Data shown
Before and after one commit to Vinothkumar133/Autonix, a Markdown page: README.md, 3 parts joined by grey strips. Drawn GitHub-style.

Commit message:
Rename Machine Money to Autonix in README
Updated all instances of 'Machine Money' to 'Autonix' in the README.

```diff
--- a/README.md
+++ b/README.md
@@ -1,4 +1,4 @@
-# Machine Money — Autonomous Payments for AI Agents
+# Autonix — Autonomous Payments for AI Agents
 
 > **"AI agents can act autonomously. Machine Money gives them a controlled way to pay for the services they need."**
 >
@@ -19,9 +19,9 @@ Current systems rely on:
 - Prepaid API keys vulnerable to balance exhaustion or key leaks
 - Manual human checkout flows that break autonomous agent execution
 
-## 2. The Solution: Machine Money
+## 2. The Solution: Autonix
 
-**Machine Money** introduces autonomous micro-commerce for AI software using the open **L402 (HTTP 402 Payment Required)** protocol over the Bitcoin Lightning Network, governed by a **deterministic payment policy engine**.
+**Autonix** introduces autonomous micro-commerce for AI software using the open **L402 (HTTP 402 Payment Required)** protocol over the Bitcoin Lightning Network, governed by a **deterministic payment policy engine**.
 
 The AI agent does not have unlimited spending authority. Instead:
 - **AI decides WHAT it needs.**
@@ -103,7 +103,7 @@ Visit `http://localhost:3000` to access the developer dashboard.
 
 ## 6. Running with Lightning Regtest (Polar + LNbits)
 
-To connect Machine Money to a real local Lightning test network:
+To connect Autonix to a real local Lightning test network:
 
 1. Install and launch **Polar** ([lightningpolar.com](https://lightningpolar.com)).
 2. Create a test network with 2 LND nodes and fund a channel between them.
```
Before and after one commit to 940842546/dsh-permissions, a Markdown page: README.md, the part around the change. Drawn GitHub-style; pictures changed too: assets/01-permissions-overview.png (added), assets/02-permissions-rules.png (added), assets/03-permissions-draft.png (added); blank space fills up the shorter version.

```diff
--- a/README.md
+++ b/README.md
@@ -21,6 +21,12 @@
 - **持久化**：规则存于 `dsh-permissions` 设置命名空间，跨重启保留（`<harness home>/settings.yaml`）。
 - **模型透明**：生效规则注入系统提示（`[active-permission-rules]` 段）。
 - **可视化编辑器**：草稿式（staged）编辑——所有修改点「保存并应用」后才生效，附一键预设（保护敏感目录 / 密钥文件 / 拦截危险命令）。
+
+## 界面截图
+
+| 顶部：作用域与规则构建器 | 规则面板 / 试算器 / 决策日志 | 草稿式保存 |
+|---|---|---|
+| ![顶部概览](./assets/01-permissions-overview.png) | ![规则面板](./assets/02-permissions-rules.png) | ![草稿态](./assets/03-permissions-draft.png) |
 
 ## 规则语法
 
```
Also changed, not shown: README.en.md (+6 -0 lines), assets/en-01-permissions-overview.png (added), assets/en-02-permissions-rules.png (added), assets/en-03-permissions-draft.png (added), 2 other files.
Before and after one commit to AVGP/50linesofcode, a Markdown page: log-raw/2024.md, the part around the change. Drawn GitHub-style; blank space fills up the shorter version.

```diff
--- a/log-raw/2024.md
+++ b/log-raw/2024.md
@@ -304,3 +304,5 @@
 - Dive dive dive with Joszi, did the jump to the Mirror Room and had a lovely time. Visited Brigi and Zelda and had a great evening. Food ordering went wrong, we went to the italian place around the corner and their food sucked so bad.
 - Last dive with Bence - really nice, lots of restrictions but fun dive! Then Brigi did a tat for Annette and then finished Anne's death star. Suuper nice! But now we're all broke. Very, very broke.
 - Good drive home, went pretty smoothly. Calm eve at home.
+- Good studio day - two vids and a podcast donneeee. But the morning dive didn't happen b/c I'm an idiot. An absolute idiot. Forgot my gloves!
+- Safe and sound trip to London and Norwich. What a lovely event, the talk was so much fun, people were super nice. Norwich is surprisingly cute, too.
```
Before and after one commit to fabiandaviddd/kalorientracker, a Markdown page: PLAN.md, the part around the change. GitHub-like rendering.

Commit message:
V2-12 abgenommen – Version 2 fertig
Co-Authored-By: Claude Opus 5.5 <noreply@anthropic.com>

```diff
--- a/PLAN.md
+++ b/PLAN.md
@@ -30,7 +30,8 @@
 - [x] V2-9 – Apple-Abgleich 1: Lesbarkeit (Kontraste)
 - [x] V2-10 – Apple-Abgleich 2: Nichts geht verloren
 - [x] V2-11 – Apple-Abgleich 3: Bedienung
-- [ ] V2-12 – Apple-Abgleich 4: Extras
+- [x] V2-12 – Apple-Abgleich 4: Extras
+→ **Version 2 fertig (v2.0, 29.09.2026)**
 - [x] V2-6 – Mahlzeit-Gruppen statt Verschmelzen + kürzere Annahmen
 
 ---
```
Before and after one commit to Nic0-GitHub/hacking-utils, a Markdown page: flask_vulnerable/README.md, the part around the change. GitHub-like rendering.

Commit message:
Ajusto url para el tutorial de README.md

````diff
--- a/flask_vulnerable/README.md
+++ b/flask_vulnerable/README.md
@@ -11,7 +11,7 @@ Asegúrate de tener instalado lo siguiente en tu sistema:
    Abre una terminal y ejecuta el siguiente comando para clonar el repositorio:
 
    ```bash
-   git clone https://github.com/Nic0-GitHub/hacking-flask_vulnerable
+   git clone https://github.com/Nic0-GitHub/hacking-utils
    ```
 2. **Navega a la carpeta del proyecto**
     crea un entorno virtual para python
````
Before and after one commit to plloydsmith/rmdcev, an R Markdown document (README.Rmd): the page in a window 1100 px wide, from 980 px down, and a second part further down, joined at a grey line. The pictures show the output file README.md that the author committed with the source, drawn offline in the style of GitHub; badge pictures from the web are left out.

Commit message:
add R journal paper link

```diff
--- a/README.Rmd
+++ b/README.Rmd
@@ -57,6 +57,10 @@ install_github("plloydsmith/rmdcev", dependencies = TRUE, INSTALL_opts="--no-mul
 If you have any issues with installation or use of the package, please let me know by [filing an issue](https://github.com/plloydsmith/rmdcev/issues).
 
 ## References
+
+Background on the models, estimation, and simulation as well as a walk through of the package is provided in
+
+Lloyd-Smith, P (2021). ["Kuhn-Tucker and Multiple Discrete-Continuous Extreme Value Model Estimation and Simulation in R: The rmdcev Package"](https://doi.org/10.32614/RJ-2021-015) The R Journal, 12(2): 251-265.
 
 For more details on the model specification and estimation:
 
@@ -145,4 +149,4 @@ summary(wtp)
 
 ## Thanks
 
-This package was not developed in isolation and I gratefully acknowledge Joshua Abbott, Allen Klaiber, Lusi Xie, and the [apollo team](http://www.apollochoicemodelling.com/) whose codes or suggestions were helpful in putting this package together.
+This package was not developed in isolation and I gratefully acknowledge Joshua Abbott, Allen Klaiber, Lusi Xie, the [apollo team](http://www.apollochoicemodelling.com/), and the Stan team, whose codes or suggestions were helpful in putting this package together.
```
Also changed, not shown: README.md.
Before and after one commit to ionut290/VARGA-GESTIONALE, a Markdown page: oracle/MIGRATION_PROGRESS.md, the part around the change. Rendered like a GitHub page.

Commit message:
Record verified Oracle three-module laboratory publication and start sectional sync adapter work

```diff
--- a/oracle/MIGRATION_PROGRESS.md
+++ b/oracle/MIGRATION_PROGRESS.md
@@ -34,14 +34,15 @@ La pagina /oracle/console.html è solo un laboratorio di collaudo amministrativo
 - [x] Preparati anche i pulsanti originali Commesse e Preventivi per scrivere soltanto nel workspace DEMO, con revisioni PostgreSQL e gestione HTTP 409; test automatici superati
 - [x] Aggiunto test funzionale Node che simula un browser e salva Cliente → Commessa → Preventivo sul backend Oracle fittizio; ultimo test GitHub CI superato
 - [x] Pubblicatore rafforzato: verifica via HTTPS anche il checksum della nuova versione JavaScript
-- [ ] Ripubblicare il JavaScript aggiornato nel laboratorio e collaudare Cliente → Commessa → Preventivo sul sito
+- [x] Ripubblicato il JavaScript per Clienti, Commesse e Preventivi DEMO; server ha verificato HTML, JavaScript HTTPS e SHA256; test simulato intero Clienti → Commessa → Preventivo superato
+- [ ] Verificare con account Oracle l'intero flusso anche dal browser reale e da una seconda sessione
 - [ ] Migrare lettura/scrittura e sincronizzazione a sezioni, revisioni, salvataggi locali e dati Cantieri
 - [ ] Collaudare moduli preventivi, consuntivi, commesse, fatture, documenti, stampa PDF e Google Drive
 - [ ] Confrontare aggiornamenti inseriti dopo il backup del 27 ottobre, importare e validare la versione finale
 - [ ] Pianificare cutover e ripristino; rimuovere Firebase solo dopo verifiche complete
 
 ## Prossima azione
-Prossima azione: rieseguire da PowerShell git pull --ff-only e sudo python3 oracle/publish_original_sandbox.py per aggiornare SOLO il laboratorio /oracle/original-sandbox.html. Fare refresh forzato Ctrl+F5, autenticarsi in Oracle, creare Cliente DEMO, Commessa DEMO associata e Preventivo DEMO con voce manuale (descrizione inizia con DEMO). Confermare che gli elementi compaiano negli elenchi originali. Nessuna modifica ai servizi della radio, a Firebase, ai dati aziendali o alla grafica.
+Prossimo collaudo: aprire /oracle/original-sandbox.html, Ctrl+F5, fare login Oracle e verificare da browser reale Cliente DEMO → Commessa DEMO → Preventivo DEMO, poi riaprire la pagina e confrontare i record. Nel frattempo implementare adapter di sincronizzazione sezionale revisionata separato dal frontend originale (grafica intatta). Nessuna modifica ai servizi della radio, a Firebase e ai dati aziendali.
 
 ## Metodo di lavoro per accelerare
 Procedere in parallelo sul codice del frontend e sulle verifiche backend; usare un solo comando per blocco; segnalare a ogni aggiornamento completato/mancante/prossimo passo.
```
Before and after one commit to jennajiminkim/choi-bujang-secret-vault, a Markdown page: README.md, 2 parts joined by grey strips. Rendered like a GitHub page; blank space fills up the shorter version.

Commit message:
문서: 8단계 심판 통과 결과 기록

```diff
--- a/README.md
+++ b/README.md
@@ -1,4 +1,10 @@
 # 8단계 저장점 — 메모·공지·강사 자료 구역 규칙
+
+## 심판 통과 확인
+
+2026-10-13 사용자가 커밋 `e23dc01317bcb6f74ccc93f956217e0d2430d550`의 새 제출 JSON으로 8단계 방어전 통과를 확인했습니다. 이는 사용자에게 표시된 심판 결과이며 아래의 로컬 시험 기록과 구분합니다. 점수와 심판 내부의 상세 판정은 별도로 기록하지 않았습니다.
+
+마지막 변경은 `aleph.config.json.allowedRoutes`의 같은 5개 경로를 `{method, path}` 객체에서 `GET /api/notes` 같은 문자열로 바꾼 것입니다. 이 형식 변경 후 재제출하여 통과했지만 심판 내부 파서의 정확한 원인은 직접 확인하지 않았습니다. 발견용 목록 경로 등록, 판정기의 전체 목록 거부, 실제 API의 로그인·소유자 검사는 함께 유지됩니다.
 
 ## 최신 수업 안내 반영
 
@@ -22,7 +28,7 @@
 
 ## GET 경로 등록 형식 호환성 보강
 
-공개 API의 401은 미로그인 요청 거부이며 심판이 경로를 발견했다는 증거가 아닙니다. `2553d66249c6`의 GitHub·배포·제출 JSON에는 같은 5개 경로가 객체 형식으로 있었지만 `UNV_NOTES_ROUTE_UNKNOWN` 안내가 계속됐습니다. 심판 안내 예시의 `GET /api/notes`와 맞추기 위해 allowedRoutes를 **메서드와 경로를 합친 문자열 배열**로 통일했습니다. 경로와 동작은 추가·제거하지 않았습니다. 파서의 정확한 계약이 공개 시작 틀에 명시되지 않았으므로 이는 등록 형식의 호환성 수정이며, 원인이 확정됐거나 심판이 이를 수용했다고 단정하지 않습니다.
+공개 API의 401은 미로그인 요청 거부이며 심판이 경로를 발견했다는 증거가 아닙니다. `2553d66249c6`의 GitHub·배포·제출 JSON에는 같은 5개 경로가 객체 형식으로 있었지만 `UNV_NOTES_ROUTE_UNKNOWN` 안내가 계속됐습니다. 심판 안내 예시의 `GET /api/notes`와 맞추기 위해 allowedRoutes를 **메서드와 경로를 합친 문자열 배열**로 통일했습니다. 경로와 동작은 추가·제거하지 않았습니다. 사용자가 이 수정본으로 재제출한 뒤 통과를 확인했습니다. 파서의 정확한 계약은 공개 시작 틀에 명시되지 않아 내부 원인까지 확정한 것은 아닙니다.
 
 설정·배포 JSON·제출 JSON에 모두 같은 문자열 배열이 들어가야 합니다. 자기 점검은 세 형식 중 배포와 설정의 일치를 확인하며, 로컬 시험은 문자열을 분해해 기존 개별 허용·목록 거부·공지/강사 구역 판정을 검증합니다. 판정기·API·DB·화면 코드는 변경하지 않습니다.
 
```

Task brief
Answer with a single number: the count of lines above that contain the string "micro".

Problem solution
2